Action item - Your answer should be the full set of entries, given again without alteration.

[Extracted records]
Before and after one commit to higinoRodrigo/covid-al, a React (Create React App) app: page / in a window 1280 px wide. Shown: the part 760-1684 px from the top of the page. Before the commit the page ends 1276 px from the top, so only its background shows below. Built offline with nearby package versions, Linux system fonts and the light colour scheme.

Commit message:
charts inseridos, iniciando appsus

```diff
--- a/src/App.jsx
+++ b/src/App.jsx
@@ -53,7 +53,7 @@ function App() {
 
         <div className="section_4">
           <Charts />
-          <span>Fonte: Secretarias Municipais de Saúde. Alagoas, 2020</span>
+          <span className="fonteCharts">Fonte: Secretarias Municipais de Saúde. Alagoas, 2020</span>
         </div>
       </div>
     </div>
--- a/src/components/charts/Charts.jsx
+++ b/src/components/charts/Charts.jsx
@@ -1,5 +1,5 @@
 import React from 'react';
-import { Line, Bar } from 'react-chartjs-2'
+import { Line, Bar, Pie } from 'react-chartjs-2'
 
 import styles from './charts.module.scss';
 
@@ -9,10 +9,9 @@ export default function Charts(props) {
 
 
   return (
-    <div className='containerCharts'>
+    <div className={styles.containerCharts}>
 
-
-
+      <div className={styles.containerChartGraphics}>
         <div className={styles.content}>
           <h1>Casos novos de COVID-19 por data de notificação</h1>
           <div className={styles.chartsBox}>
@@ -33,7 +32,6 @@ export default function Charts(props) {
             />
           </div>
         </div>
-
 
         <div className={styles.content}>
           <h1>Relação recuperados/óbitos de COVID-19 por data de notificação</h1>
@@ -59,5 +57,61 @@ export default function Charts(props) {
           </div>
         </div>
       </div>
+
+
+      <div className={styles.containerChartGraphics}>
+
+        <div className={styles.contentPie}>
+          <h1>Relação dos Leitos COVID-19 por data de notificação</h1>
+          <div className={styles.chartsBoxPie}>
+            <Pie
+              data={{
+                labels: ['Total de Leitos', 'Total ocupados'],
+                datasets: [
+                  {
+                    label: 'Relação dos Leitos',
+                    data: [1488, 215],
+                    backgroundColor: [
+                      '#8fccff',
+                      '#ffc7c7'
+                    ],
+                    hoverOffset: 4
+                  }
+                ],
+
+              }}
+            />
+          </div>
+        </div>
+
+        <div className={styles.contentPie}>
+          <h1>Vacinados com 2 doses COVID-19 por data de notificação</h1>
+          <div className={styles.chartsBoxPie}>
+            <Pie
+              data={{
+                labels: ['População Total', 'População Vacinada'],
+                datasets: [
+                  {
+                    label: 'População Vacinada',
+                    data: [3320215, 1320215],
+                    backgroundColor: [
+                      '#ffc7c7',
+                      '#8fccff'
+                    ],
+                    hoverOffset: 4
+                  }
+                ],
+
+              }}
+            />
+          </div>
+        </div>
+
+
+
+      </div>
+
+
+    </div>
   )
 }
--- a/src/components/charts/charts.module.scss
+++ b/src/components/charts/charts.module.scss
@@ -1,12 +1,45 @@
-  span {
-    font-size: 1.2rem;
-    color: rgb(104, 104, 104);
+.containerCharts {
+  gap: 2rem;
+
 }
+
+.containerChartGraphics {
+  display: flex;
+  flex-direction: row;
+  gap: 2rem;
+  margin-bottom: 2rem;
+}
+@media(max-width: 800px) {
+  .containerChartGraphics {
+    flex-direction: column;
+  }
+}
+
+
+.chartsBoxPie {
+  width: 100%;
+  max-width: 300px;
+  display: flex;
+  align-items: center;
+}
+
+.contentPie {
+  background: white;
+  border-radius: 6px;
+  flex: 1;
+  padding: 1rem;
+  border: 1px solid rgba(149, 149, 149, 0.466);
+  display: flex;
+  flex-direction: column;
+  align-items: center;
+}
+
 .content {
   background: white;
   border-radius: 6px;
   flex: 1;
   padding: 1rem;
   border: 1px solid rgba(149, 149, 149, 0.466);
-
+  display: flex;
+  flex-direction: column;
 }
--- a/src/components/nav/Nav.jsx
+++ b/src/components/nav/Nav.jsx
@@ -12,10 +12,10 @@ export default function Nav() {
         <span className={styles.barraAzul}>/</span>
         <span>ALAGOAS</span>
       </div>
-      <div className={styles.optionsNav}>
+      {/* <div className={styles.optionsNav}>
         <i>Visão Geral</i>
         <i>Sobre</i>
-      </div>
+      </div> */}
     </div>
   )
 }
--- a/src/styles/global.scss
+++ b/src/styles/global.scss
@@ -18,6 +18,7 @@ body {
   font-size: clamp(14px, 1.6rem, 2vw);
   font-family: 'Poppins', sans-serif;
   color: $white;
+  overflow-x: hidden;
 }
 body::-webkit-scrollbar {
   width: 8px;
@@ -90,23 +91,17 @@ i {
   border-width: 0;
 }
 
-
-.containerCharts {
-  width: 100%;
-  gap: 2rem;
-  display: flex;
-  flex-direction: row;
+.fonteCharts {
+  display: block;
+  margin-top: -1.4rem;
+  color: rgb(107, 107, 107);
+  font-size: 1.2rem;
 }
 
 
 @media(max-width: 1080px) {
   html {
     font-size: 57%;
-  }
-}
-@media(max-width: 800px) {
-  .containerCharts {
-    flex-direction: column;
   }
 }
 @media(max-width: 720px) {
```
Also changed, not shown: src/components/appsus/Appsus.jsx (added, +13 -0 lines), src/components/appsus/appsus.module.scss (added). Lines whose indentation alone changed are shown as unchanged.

Response to this task -
Before and after one commit to higinoRodrigo/covid-al, a React (Create React App) app: page / in a window 1280 px wide. Shown: the part 760-1684 px from the top of the page. Before the commit the page ends 1276 px from the top, so only its background shows below. Built offline with nearby package versions, Linux system fonts and the light colour scheme.

Commit message:
charts inseridos, iniciando appsus

```diff
--- a/src/App.jsx
+++ b/src/App.jsx
@@ -53,7 +53,7 @@ function App() {
 
         <div className="section_4">
           <Charts />
-          <span>Fonte: Secretarias Municipais de Saúde. Alagoas, 2020</span>
+          <span className="fonteCharts">Fonte: Secretarias Municipais de Saúde. Alagoas, 2020</span>
         </div>
       </div>
     </div>
--- a/src/components/charts/Charts.jsx
+++ b/src/components/charts/Charts.jsx
@@ -1,5 +1,5 @@
 import React from 'react';
-import { Line, Bar } from 'react-chartjs-2'
+import { Line, Bar, Pie } from 'react-chartjs-2'
 
 import styles from './charts.module.scss';
 
@@ -9,10 +9,9 @@ export default function Charts(props) {
 
 
   return (
-    <div className='containerCharts'>
+    <div className={styles.containerCharts}>
 
-
-
+      <div className={styles.containerChartGraphics}>
         <div className={styles.content}>
           <h1>Casos novos de COVID-19 por data de notificação</h1>
           <div className={styles.chartsBox}>
@@ -33,7 +32,6 @@ export default function Charts(props) {
             />
           </div>
         </div>
-
 
         <div className={styles.content}>
           <h1>Relação recuperados/óbitos de COVID-19 por data de notificação</h1>
@@ -59,5 +57,61 @@ export default function Charts(props) {
           </div>
         </div>
       </div>
+
+
+      <div className={styles.containerChartGraphics}>
+
+        <div className={styles.contentPie}>
+          <h1>Relação dos Leitos COVID-19 por data de notificação</h1>
+          <div className={styles.chartsBoxPie}>
+            <Pie
+              data={{
+                labels: ['Total de Leitos', 'Total ocupados'],
+                datasets: [
+                  {
+                    label: 'Relação dos Leitos',
+                    data: [1488, 215],
+                    backgroundColor: [
+                      '#8fccff',
+                      '#ffc7c7'
+                    ],
+                    hoverOffset: 4
+                  }
+                ],
+
+              }}
+            />
+          </div>
+        </div>
+
+        <div className={styles.contentPie}>
+          <h1>Vacinados com 2 doses COVID-19 por data de notificação</h1>
+          <div className={styles.chartsBoxPie}>
+            <Pie
+              data={{
+                labels: ['População Total', 'População Vacinada'],
+                datasets: [
+                  {
+                    label: 'População Vacinada',
+                    data: [3320215, 1320215],
+                    backgroundColor: [
+                      '#ffc7c7',
+                      '#8fccff'
+                    ],
+                    hoverOffset: 4
+                  }
+                ],
+
+              }}
+            />
+          </div>
+        </div>
+
+
+
+      </div>
+
+
+    </div>
   )
 }
--- a/src/components/charts/charts.module.scss
+++ b/src/components/charts/charts.module.scss
@@ -1,12 +1,45 @@
-  span {
-    font-size: 1.2rem;
-    color: rgb(104, 104, 104);
+.containerCharts {
+  gap: 2rem;
+
 }
+
+.containerChartGraphics {
+  display: flex;
+  flex-direction: row;
+  gap: 2rem;
+  margin-bottom: 2rem;
+}
+@media(max-width: 800px) {
+  .containerChartGraphics {
+    flex-direction: column;
+  }
+}
+
+
+.chartsBoxPie {
+  width: 100%;
+  max-width: 300px;
+  display: flex;
+  align-items: center;
+}
+
+.contentPie {
+  background: white;
+  border-radius: 6px;
+  flex: 1;
+  padding: 1rem;
+  border: 1px solid rgba(149, 149, 149, 0.466);
+  display: flex;
+  flex-direction: column;
+  align-items: center;
+}
+
 .content {
   background: white;
   border-radius: 6px;
   flex: 1;
   padding: 1rem;
   border: 1px solid rgba(149, 149, 149, 0.466);
-
+  display: flex;
+  flex-direction: column;
 }
--- a/src/components/nav/Nav.jsx
+++ b/src/components/nav/Nav.jsx
@@ -12,10 +12,10 @@ export default function Nav() {
         <span className={styles.barraAzul}>/</span>
         <span>ALAGOAS</span>
       </div>
-      <div className={styles.optionsNav}>
+      {/* <div className={styles.optionsNav}>
         <i>Visão Geral</i>
         <i>Sobre</i>
-      </div>
+      </div> */}
     </div>
   )
 }
--- a/src/styles/global.scss
+++ b/src/styles/global.scss
@@ -18,6 +18,7 @@ body {
   font-size: clamp(14px, 1.6rem, 2vw);
   font-family: 'Poppins', sans-serif;
   color: $white;
+  overflow-x: hidden;
 }
 body::-webkit-scrollbar {
   width: 8px;
@@ -90,23 +91,17 @@ i {
   border-width: 0;
 }
 
-
-.containerCharts {
-  width: 100%;
-  gap: 2rem;
-  display: flex;
-  flex-direction: row;
+.fonteCharts {
+  display: block;
+  margin-top: -1.4rem;
+  color: rgb(107, 107, 107);
+  font-size: 1.2rem;
 }
 
 
 @media(max-width: 1080px) {
   html {
     font-size: 57%;
-  }
-}
-@media(max-width: 800px) {
-  .containerCharts {
-    flex-direction: column;
   }
 }
 @media(max-width: 720px) {
```
Also changed, not shown: src/components/appsus/Appsus.jsx (added, +13 -0 lines), src/components/appsus/appsus.module.scss (added). Lines whose indentation alone changed are shown as unchanged.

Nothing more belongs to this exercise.